It's the first day of fall. And I am overjoyed.I'm sitting on the patio of a Starbucks in Roscoe Village, staring up at a cloudless blue sky knowing that in a few hours, I'll be enjoying one of the many perks of being a full-time freelancer: heading to Wrigley Field for a day game, watching the Cubs lose their last home game of 2011. There's a man across the street with a can of spray paint the same color as his city-issued safety vest, blocking traffic and drawing arrows every which way from corner to corner. Sometimes it's best not to ask questions.
I'm shivering in my long-sleeved T-shirt and light scarf but totally unwilling to go inside, breathing in cool air spiked with possibility (and some paint fumes, if I'm lucky, I guess). Wrapped up in this crazy idea that absolutely anything can happen right now. Which is true for every day, every moment, but for now, there's nothing scary about it, nowhere to go but up. And I don't say that because I'm at rock bottom — I'm far from it, actually — but because I choose it. As I sit here sipping my $4 soy chai, it occurs to me that this is goddamn ridiculous. Not the "everything's comin' up Paige" attitude I've adopted, but the fact that I have very little money coming in but still insist on buying this drink nearly every day. At least $100 every month, down the drain with the swipe of a pretty little gold card. My drink orders are not passive transactions like my other — so. many. other. — credit-card purchases: I have to reload the stupid gold card to get my soy upgrade gratis. I know exactly how much I'm spending.
SO, TOMORROW. (Man, I'm terrible at segues from Real Writing to…whatever this is.) Tomorrow night, I will very responsibly take public transportation to the Gold Coast and learn how to slow my roll.
My good friend Nicole, who found herself in a similar self-employed pickle just months after an ill-fated career choice, is the creator of Ms. Career Girl, a fantastic website for young women looking for career and life advice. Nicole is much better than being a grown-up than I am. In addition to the gorgeous website that gives me blog envy every time I visit, she's also started doing live networking events in Chicago.

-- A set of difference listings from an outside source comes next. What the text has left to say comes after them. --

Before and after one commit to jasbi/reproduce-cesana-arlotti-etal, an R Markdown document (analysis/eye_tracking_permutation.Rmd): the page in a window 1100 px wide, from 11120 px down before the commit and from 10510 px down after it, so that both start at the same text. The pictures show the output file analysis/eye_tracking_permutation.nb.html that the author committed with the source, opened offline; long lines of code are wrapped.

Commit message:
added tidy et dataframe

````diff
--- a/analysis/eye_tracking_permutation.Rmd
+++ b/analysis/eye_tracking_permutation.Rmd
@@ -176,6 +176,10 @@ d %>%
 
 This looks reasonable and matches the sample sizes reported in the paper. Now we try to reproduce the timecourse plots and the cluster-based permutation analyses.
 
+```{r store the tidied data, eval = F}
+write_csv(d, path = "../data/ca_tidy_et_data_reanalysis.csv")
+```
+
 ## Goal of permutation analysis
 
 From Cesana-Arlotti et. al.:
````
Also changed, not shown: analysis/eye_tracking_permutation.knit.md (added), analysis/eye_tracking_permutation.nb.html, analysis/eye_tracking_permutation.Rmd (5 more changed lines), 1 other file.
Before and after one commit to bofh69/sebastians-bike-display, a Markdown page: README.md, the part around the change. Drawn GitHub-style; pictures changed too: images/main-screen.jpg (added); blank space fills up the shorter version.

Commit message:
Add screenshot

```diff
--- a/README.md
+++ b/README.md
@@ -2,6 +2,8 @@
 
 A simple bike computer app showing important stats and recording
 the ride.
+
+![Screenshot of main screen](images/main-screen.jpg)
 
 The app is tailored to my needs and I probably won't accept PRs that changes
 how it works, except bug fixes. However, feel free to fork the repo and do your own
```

There's another one after work on Thursday evening, Sept. 22 — it starts at 6 p.m. — at Proof. Yes, the nightclub. Yes, I know. Gross.
Here's a look at what to expect at this event, a panel discussion with women who are experts in their fields:
- Home Ownership: How much mortgage can you afford? How much money should you plan on putting down? What if you have a poor credit score?
- Tackling student loans and improving your spending habits
- How to use life insurance as a retirement, college or wedding savings tool (Ed.: I have no idea what this is, this "wedding" you speak of.)
- Owning a home in Chicago: what you need to know about property taxes, special programs and condo associations.
- Why insurance is crucial to long term financial success and building wealth.
- Should you focus on cutting costs or earning more money?
- Why should someone in their twenties have life insurance? What kinds of life insurance are there?
Also, there will be champagne.
Back at Starbucks…I gave up and came inside. I'll tell myself it was because I needed a power outlet. Truthfully, though, hypothermia will not be a good look for me tomorrow night at Proof (though it would seem hyperbole always is). A woman walked in with three little boys, each wearing bicycle helmets and capes. They didn't ride bikes here. Two of them — brothers, I assume — have red and blue vinyl capes and matching bright-green helmets with scales and decals to make them look like dinosaurs; the third has a plain blue helmet, but his cape is made from a silk scarf. He's a paisley superhero. I love them, and I don't even know them. As they stand with their faces pressed to the window, screaming at the top of their little lungs for no good reason, I realize this is a huge part of why I throw money at an automatic espresso machine every morning. Little moments like this. But maybe tonight, I can start to figure out how to balance the moments of people watching and baby dreaming with affording to make those dreams a reality at some point. Reaching? Maybe. But it's true. You should come tomorrow night. We can meet in person. And drink champagne. And learn how to grow up and start saving money. And, you know, buy houses and get married and be successful in the long term. Dear god, the future terrifies me. Even if it is all uphill from here.
Disclosure: Nicole offered me free entry to the event if I wrote about it. So I'm asking you to pay for a ticket, but I'm already going for free. Nyah, nyah, nyah.